[Start of section]

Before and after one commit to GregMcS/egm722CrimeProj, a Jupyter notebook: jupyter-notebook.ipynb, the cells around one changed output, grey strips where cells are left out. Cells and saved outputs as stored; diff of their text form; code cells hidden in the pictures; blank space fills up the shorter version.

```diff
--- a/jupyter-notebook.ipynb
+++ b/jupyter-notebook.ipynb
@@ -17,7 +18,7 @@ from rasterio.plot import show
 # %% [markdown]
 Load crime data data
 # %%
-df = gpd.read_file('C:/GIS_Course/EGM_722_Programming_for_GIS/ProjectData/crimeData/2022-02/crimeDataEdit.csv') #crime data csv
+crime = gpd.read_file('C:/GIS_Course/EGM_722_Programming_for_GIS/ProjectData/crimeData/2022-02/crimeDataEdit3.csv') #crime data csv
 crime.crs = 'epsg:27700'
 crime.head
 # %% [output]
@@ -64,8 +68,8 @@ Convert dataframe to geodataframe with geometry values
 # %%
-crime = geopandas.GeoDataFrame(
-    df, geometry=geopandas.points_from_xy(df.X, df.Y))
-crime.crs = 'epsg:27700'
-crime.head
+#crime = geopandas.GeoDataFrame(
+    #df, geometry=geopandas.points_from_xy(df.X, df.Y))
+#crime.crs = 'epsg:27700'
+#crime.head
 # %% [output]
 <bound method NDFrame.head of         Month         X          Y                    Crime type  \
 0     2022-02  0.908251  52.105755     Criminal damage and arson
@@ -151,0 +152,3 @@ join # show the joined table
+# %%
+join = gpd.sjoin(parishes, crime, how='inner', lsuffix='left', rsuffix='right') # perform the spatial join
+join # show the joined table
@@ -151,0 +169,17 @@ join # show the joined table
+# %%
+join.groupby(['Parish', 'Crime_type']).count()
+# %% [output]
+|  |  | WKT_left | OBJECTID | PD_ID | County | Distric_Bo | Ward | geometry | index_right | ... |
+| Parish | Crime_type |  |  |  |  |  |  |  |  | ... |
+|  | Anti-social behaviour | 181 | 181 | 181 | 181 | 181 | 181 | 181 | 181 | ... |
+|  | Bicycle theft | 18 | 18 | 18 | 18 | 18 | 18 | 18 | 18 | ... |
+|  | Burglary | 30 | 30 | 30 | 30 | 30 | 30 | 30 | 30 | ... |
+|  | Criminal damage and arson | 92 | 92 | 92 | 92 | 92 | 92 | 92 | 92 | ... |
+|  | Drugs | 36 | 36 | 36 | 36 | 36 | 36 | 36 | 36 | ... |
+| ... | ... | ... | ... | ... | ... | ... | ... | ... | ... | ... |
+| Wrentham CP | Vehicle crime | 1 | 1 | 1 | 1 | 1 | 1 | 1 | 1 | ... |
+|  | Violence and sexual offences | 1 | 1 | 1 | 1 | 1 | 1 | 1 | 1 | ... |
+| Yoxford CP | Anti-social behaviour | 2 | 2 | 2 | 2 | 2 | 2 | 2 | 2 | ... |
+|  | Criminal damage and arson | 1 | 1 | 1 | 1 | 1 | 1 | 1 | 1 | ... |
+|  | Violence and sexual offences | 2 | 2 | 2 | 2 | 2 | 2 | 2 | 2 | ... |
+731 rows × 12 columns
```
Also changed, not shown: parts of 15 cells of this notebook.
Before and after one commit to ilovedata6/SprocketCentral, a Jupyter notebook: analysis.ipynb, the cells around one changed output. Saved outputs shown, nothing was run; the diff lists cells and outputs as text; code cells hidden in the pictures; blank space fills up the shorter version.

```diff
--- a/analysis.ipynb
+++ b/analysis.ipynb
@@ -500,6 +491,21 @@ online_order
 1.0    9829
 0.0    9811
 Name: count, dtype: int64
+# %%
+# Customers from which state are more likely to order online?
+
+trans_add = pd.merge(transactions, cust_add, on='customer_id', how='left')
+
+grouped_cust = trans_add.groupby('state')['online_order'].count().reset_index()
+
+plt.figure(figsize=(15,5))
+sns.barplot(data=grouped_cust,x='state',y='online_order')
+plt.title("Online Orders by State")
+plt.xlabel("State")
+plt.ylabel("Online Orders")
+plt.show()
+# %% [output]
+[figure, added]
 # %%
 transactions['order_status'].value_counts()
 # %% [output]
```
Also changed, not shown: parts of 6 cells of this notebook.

[End of section]

• **ASSIGNMENT**
The lines to report are those in the material above that contain the word "joined"; copy every one of them.

• **SOLUTION TO THE EXERCISE**
@@ -151,0 +152,3 @@ join # show the joined table
+join # show the joined table
@@ -151,0 +169,17 @@ join # show the joined table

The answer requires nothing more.